The emblem of India is an adaptation of the Lion Capital of Ashoka at Sarnath, preserved in the Sarnath Museum.
In the original Sarnath capital (which is currently situated in Varanasi, Uttar Pradesh, India) there are four Asiatic lions standing back to back - symbolizing power, courage, pride, and confidence - mounted on a circular abacus. The abacus is girded with a frieze of sculptures in high relief of an elephant (of the east), a horse (of the south), a bull (of the west), and a lion (of the north), separated by intervening wheels, over a lotus in full bloom, exemplifying the fountainhead of life and creative inspiration. Carved out of a double block of polished sandstone, the capital is crowned by the Wheel of the Law (Dharma Chakra).
In the emblem adopted by the government in 1950 only three lions are visible, the fourth being hidden from view. The wheel appears in relief in the centre of the abacus, with a bull on the right and a galloping horse on the left, and outlines of Dharma Chakras on the extreme right and left. The bell-shaped lotus beneath the abacus has been omitted.
Asymmetric, Open shape, Monochrome, Contains both straight and curved lines, Has no crossing lines.
More symbols in Emblems:
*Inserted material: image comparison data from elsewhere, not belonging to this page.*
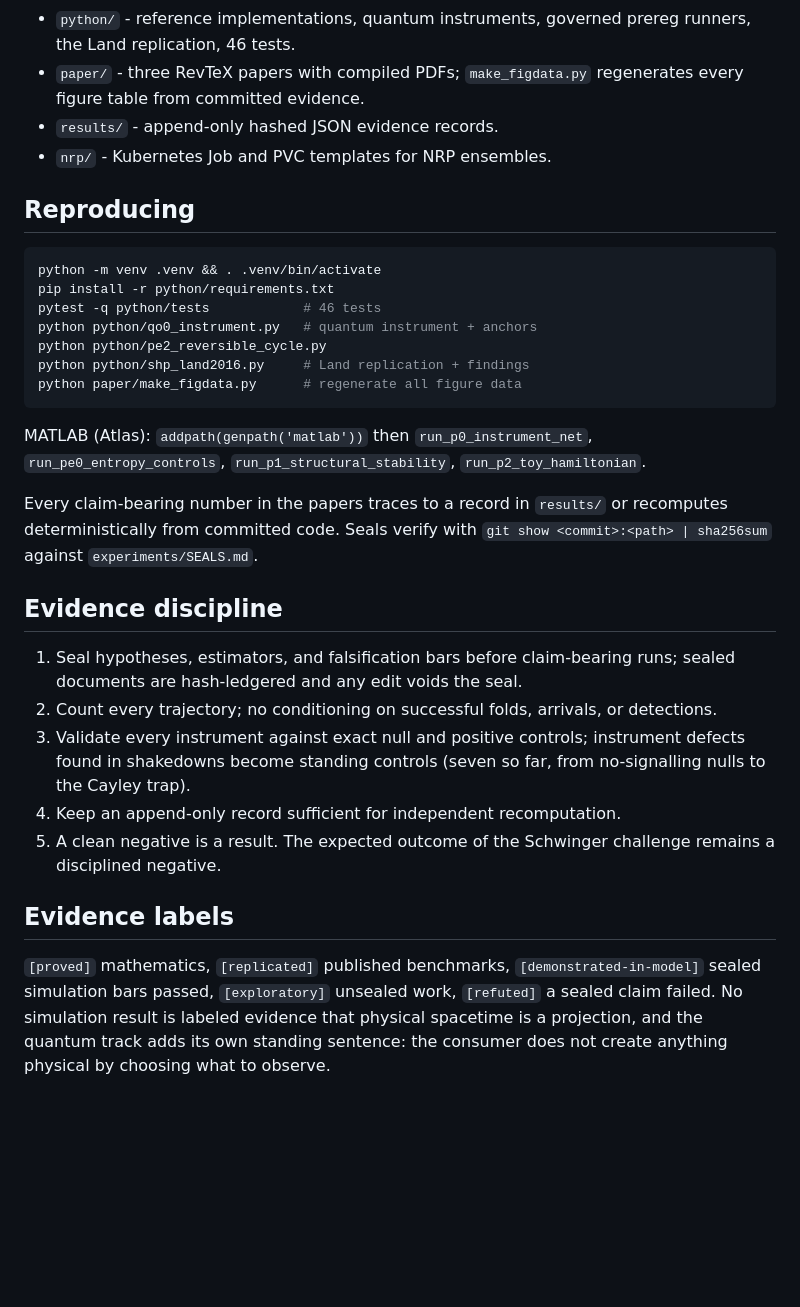
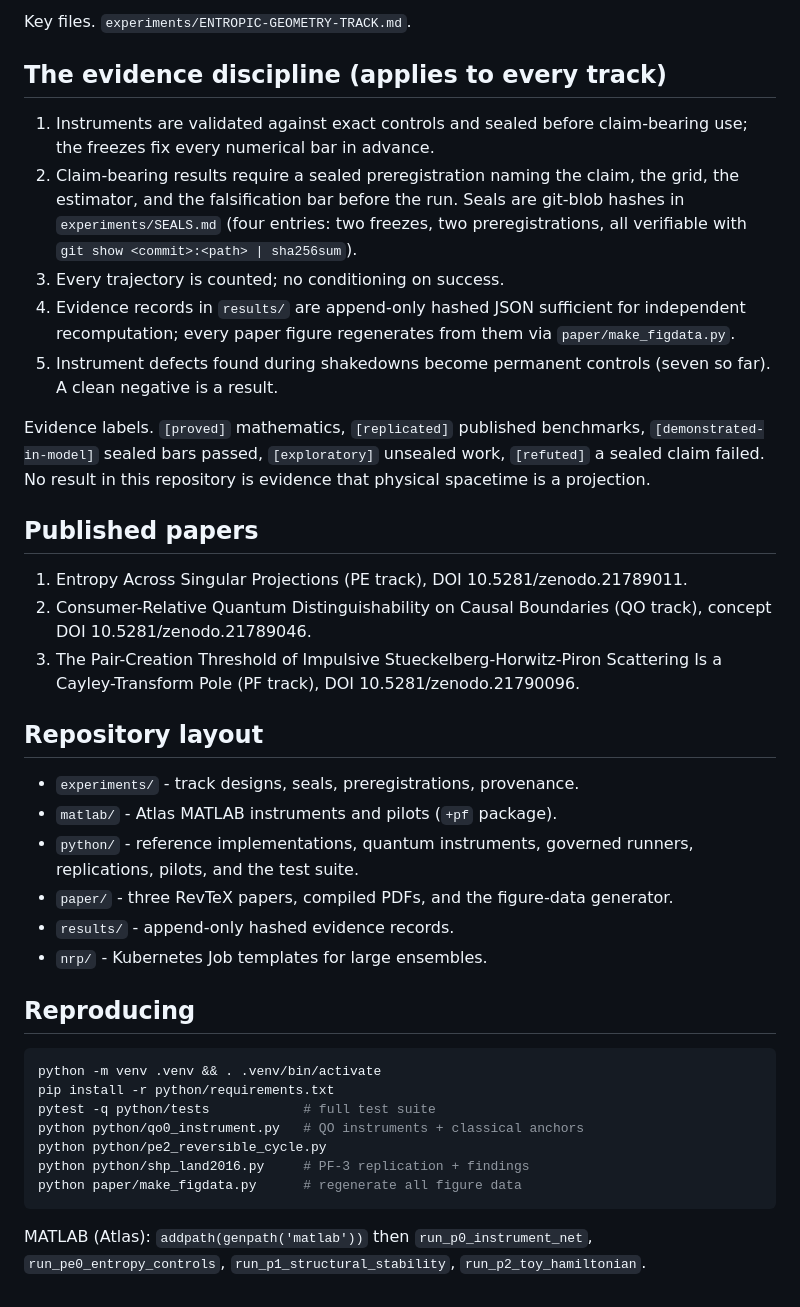
Before and after one commit to ahb-sjsu/observation-theory-campaigns, a Markdown page: README.md, the part around one of its changes. GitHub-like rendering; blank space fills up the shorter version.

````diff
--- a/README.md
+++ b/README.md
@@ -84,50 +147,60 @@ grids fully disjoint from their exploratory runs.
+Key files. `experiments/ENTROPIC-GEOMETRY-TRACK.md`.
+
+## The evidence discipline (applies to every track)
+
+1. Instruments are validated against exact controls and sealed before
+   claim-bearing use; the freezes fix every numerical bar in advance.
+2. Claim-bearing results require a sealed preregistration naming the
+   claim, the grid, the estimator, and the falsification bar before
+   the run. Seals are git-blob hashes in `experiments/SEALS.md` (four
+   entries: two freezes, two preregistrations, all verifiable with
+   `git show <commit>:<path> | sha256sum`).
+3. Every trajectory is counted; no conditioning on success.
+4. Evidence records in `results/` are append-only hashed JSON
+   sufficient for independent recomputation; every paper figure
+   regenerates from them via `paper/make_figdata.py`.
+5. Instrument defects found during shakedowns become permanent
+   controls (seven so far). A clean negative is a result.
+
+Evidence labels. `[proved]` mathematics, `[replicated]` published
+benchmarks, `[demonstrated-in-model]` sealed bars passed,
+`[exploratory]` unsealed work, `[refuted]` a sealed claim failed. No
+result in this repository is evidence that physical spacetime is a
+projection.
+
+## Published papers
+
+1. Entropy Across Singular Projections (PE track),
+   DOI 10.5281/zenodo.21789011.
+2. Consumer-Relative Quantum Distinguishability on Causal Boundaries
+   (QO track), concept DOI 10.5281/zenodo.21789046.
+3. The Pair-Creation Threshold of Impulsive
+   Stueckelberg-Horwitz-Piron Scattering Is a Cayley-Transform Pole
+   (PF track), DOI 10.5281/zenodo.21790096.
+
+## Repository layout
+
+- `experiments/` - track designs, seals, preregistrations, provenance.
+- `matlab/` - Atlas MATLAB instruments and pilots (`+pf` package).
 - `python/` - reference implementations, quantum instruments, governed
-  prereg runners, the Land replication, 46 tests.
-- `paper/` - three RevTeX papers with compiled PDFs; `make_figdata.py`
-  regenerates every figure table from committed evidence.
-- `results/` - append-only hashed JSON evidence records.
-- `nrp/` - Kubernetes Job and PVC templates for NRP ensembles.
+  runners, replications, pilots, and the test suite.
+- `paper/` - three RevTeX papers, compiled PDFs, and the figure-data
+  generator.
+- `results/` - append-only hashed evidence records.
+- `nrp/` - Kubernetes Job templates for large ensembles.
 
 ## Reproducing
 
 ```bash
 python -m venv .venv && . .venv/bin/activate
 pip install -r python/requirements.txt
-pytest -q python/tests            # 46 tests
-python python/qo0_instrument.py   # quantum instrument + anchors
+pytest -q python/tests            # full test suite
+python python/qo0_instrument.py   # QO instruments + classical anchors
 python python/pe2_reversible_cycle.py
-python python/shp_land2016.py     # Land replication + findings
+python python/shp_land2016.py     # PF-3 replication + findings
 python paper/make_figdata.py      # regenerate all figure data
 ```
 
 MATLAB (Atlas): `addpath(genpath('matlab'))` then
 `run_p0_instrument_net`, `run_pe0_entropy_controls`,
 `run_p1_structural_stability`, `run_p2_toy_hamiltonian`.
-
-Every claim-bearing number in the papers traces to a record in
-`results/` or recomputes deterministically from committed code. Seals
-verify with `git show <commit>:<path> | sha256sum` against
-`experiments/SEALS.md`.
-
-## Evidence discipline
-
-1. Seal hypotheses, estimators, and falsification bars before
-   claim-bearing runs; sealed documents are hash-ledgered and any edit
-   voids the seal.
-2. Count every trajectory; no conditioning on successful folds,
-   arrivals, or detections.
-3. Validate every instrument against exact null and positive controls;
-   instrument defects found in shakedowns become standing controls
-   (seven so far, from no-signalling nulls to the Cayley trap).
-4. Keep an append-only record sufficient for independent recomputation.
-5. A clean negative is a result. The expected outcome of the Schwinger
-   challenge remains a disciplined negative.
-
-## Evidence labels
-
-`[proved]` mathematics, `[replicated]` published benchmarks,
-`[demonstrated-in-model]` sealed simulation bars passed,
-`[exploratory]` unsealed work, `[refuted]` a sealed claim failed.
-No simulation result is labeled evidence that physical spacetime is a
-projection, and the quantum track adds its own standing sentence: the
-consumer does not create anything physical by choosing what to observe.
````
Also changed, not shown: other parts of README.md (+137 -74 lines).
An emblem is an abstract or representational pictorial image that represents a concept, like a moral truth, or an allegory, or a person, like a king or saint. Although words emblem and symbol are of… read more »